Dataset excerpts »
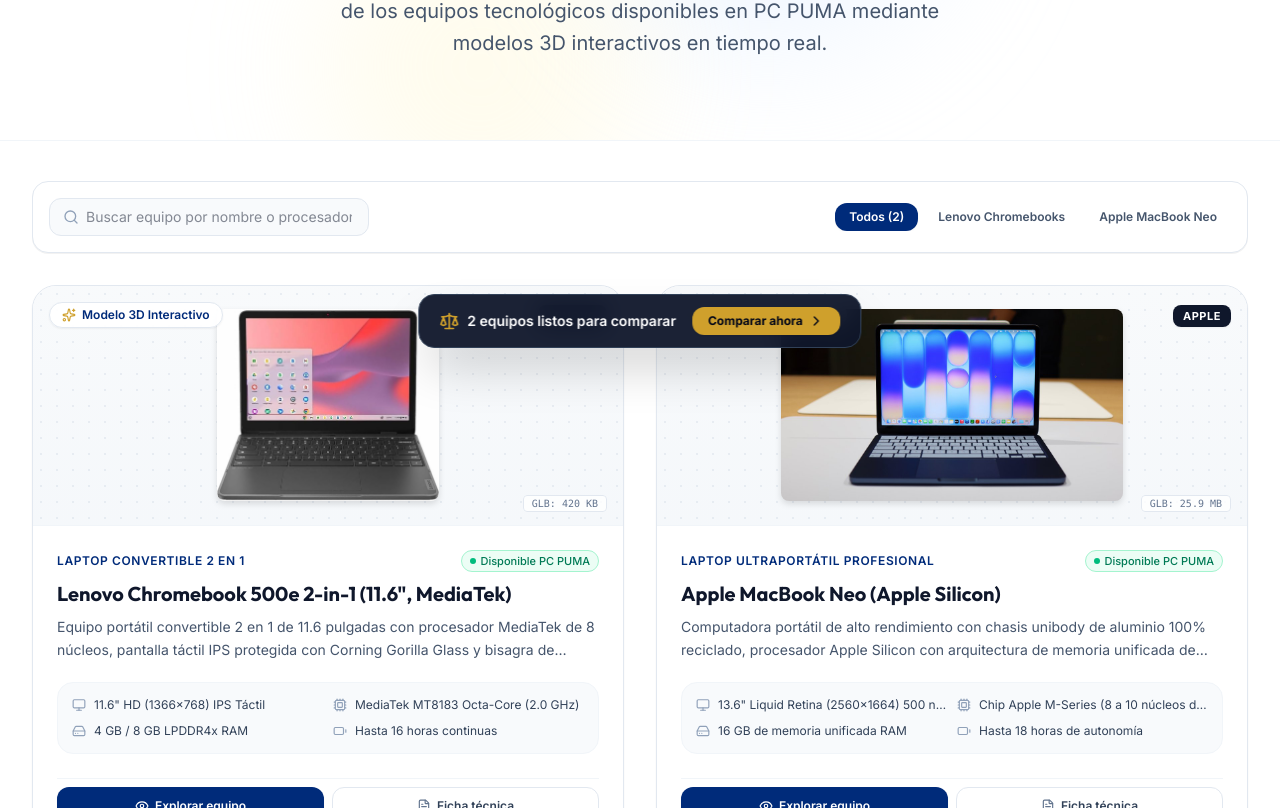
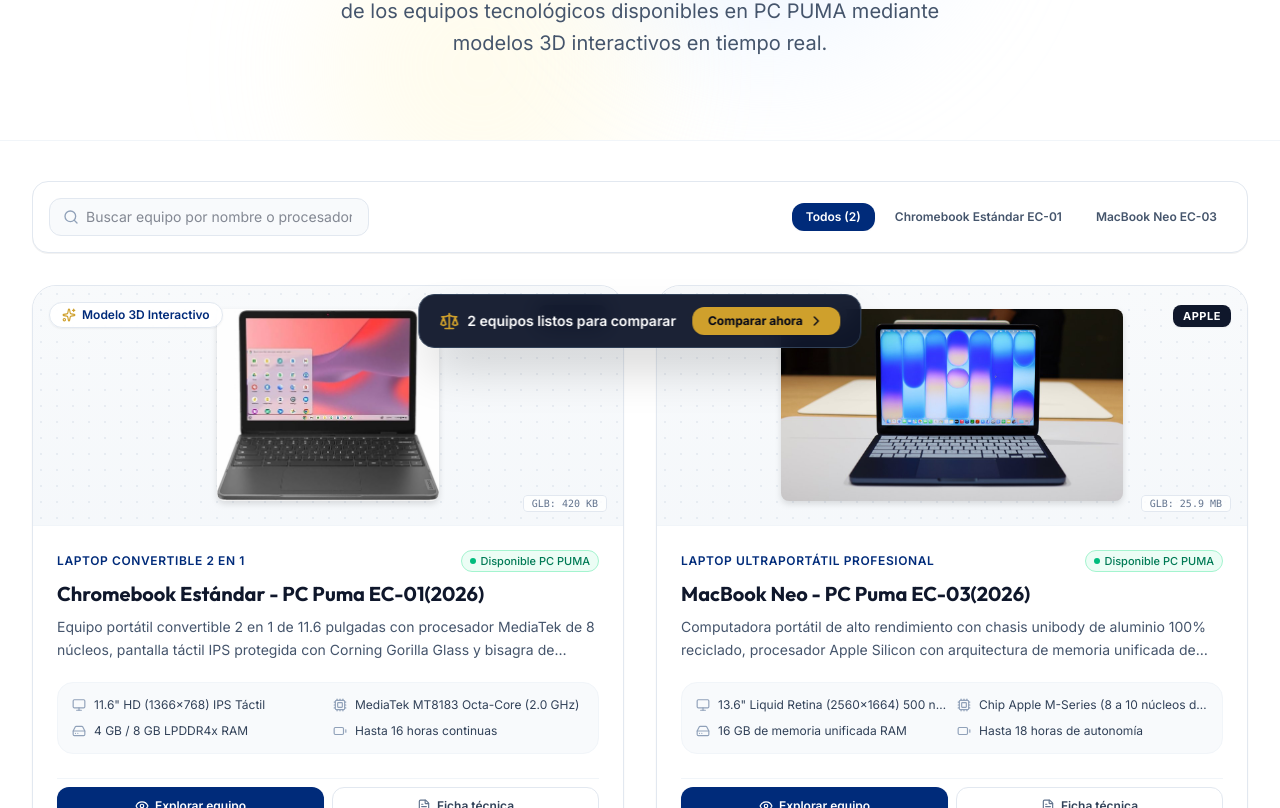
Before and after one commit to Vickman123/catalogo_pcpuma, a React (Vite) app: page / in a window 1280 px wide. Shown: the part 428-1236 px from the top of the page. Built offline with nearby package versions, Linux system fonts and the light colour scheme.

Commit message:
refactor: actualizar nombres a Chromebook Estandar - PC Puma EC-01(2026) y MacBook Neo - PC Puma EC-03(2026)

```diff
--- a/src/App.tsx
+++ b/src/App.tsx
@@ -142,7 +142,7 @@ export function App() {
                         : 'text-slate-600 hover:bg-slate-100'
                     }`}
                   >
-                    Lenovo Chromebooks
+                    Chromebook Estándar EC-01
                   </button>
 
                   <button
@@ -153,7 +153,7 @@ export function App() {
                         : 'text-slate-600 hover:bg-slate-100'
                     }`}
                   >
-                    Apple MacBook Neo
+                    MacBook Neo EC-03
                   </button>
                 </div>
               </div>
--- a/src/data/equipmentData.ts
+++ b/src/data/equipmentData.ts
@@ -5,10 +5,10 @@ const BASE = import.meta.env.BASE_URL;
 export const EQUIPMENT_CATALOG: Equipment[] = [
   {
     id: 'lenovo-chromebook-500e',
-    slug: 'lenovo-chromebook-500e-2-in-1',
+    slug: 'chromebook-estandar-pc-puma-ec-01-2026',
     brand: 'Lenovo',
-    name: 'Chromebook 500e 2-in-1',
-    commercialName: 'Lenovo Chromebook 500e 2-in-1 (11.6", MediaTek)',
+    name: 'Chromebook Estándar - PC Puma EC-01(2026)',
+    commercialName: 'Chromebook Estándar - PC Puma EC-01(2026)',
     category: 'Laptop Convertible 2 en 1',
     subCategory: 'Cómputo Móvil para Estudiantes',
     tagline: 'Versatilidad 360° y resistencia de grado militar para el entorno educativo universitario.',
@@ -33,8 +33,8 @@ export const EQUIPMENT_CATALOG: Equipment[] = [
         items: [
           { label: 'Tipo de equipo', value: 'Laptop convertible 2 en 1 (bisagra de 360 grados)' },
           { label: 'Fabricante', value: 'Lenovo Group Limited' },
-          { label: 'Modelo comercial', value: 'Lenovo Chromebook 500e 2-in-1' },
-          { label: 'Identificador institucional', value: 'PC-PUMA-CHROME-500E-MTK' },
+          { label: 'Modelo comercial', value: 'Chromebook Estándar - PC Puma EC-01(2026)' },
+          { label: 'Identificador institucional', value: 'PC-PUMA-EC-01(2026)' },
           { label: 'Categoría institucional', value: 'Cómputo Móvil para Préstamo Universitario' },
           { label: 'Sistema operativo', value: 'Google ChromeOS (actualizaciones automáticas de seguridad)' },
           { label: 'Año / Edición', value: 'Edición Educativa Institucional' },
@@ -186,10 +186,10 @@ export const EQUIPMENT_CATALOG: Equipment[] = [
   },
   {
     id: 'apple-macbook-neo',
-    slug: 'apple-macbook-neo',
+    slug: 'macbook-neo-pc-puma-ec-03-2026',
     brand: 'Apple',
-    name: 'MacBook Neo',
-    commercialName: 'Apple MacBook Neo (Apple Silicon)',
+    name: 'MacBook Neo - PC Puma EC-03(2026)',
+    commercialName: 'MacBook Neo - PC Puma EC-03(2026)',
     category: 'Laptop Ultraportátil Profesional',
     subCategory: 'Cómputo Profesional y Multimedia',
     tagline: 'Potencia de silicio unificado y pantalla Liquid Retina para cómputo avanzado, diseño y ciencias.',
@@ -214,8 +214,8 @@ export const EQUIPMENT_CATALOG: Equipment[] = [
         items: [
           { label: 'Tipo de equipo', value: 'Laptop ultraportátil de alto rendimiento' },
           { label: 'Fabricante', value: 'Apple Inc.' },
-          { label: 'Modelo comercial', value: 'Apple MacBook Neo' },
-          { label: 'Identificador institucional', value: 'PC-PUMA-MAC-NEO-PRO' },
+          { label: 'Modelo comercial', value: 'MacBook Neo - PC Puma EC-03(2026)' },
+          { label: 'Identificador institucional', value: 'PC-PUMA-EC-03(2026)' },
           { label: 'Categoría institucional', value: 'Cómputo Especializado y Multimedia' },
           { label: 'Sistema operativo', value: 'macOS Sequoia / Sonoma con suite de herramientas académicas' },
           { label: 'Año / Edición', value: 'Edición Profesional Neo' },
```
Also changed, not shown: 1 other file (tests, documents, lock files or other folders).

ASSIGNED TASK »
Every line from the data above that contains "export" must appear in the answer.

RESULT BELOW »
@@ -142,7 +142,7 @@ export function App() {
@@ -153,7 +153,7 @@ export function App() {
 export const EQUIPMENT_CATALOG: Equipment[] = [
@@ -33,8 +33,8 @@ export const EQUIPMENT_CATALOG: Equipment[] = [
@@ -186,10 +186,10 @@ export const EQUIPMENT_CATALOG: Equipment[] = [
@@ -214,8 +214,8 @@ export const EQUIPMENT_CATALOG: Equipment[] = [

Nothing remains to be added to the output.